WASHINGTON (AP) — President Barack Obama is providing more Hurricane Sandy disaster relief to New York, increasing the share of public assistance that the government will pay from 75 percent to 90 percent of the cost.
A report from the Institute for Environmental Health and Related Product Safety found temperature increases from global warming could increase the number of heat-related deaths by 22 percent in coming years, Blue and Green tomorrow reports.
The Obama administration should do more to make federal climate change information available to communities coping with higher tides, strong storms and other problems caused by warmer temperatures, government auditors say.
The Government Accountability Office called on President Barack Obama to tap a single office to get climate change data into the hands of local infrastructure planners. The information exists in "an uncoordinated confederation of networks and institutions" that is not readily available to communities, it found.
President Barack Obama pledged in his State of the Union Address that if Congress did not act to confront climate change, he would. Months into his second term, neither side is taking the lead despite renewed warnings that time is running out to stave off the worst impacts.
There is a sports analogy that describes their wait-and-see approach. It's called passing the ball around.
Atmospheric carbon hit the symbolic 400 parts per million level with little reaction from lawmakers, who have shown scant interest in bills to prompt carbon emissions cuts. Meanwhile, Obama's own climate agenda remains at best a work in progress as the White House deals with other issues.
Texas easily led the nation in energy carbon emissions in 2010, nearly doubling the output of second-ranking California, the Energy Information Administration reported Monday.
Long the leader in carbon production from transportation, industry and electricity sources, among others, Texas emitted an estimated 652.6 million metric tons of carbon dioxide. The total was up slightly from the previous year, EIA said.
GEORGETOWN, S.C. (AP) — Living in a coastal town or city with seawalls and docks on the waterfront, it can be difficult to notice the sea level rise by increments each year. But effects of higher sea level are very clear down a winding dirt road in Georgetown County where acres of what was once a forested wetland have morphed into a salt marsh of dead trees jutting toward the sky.
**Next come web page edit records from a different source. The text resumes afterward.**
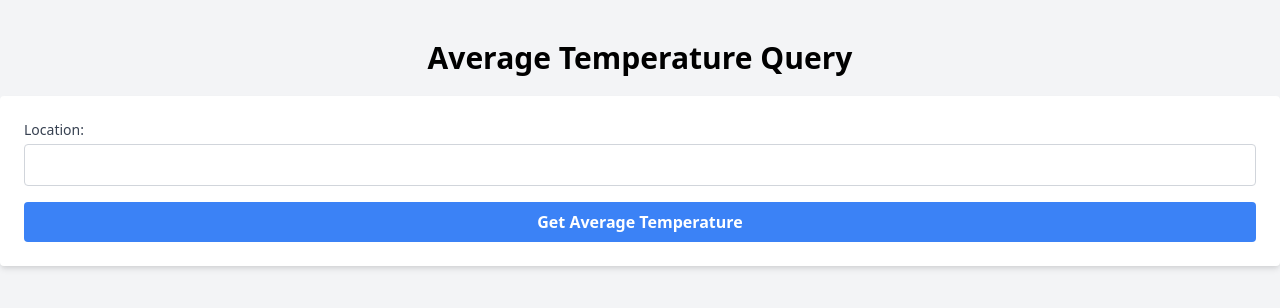
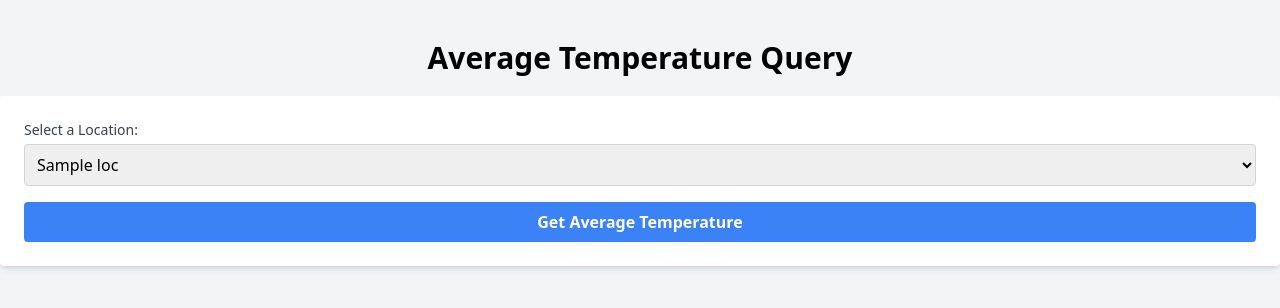
Before and after one commit to juanroldan1989/10K-users-for-10M-records, a Python web app: template flask/templates/index.html in a window 1280 px wide. Shown: the top 308 px of the page. Run offline with Jinja, Linux system fonts and the light colour scheme; the template is opened without the code that fills it: most values are stand-ins (such as "Sample title", 1, 10 or a date in 2020).

Commit message:
Flask App - input changed with dropdown for better UX
- dropdown filled with locations fetched from database

```diff
--- a/flask/templates/index.html
+++ b/flask/templates/index.html
@@ -10,9 +10,13 @@
     <div class="container mx-auto mt-10">
         <h1 class="text-3xl font-bold mb-5 text-center">Average Temperature Query</h1>
         <form action="/query" method="POST" class="bg-white p-6 rounded shadow-md">
-            <label for="location" class="block text-sm font-medium text-gray-700">Location:</label>
-            <input type="text" name="location" id="location" required
-                   class="mt-1 block w-full p-2 border border-gray-300 rounded focus:outline-none focus:ring focus:ring-blue-500" />
+            <label for="location" class="block text-sm font-medium text-gray-700">Select a Location:</label>
+            <select name="location" id="location" required
+                    class="mt-1 block w-full p-2 border border-gray-300 rounded focus:outline-none focus:ring focus:ring-blue-500">
+                {% for loc in locations %}
+                    <option value="{{ loc }}">{{ loc }}</option>
+                {% endfor %}
+            </select>
             <button type="submit" class="mt-4 w-full bg-blue-500 text-white font-bold py-2 rounded hover:bg-blue-600">Get Average Temperature</button>
         </form>
     </div>
```
Also changed, not shown: flask/app.py (+12 -1 lines).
Liberal watchdog group Checks and Balances Project said the State Department inspector general is investigating potential conflicts of interests in the department's environmental review of the Keystone XL pipeline, The Hill reports.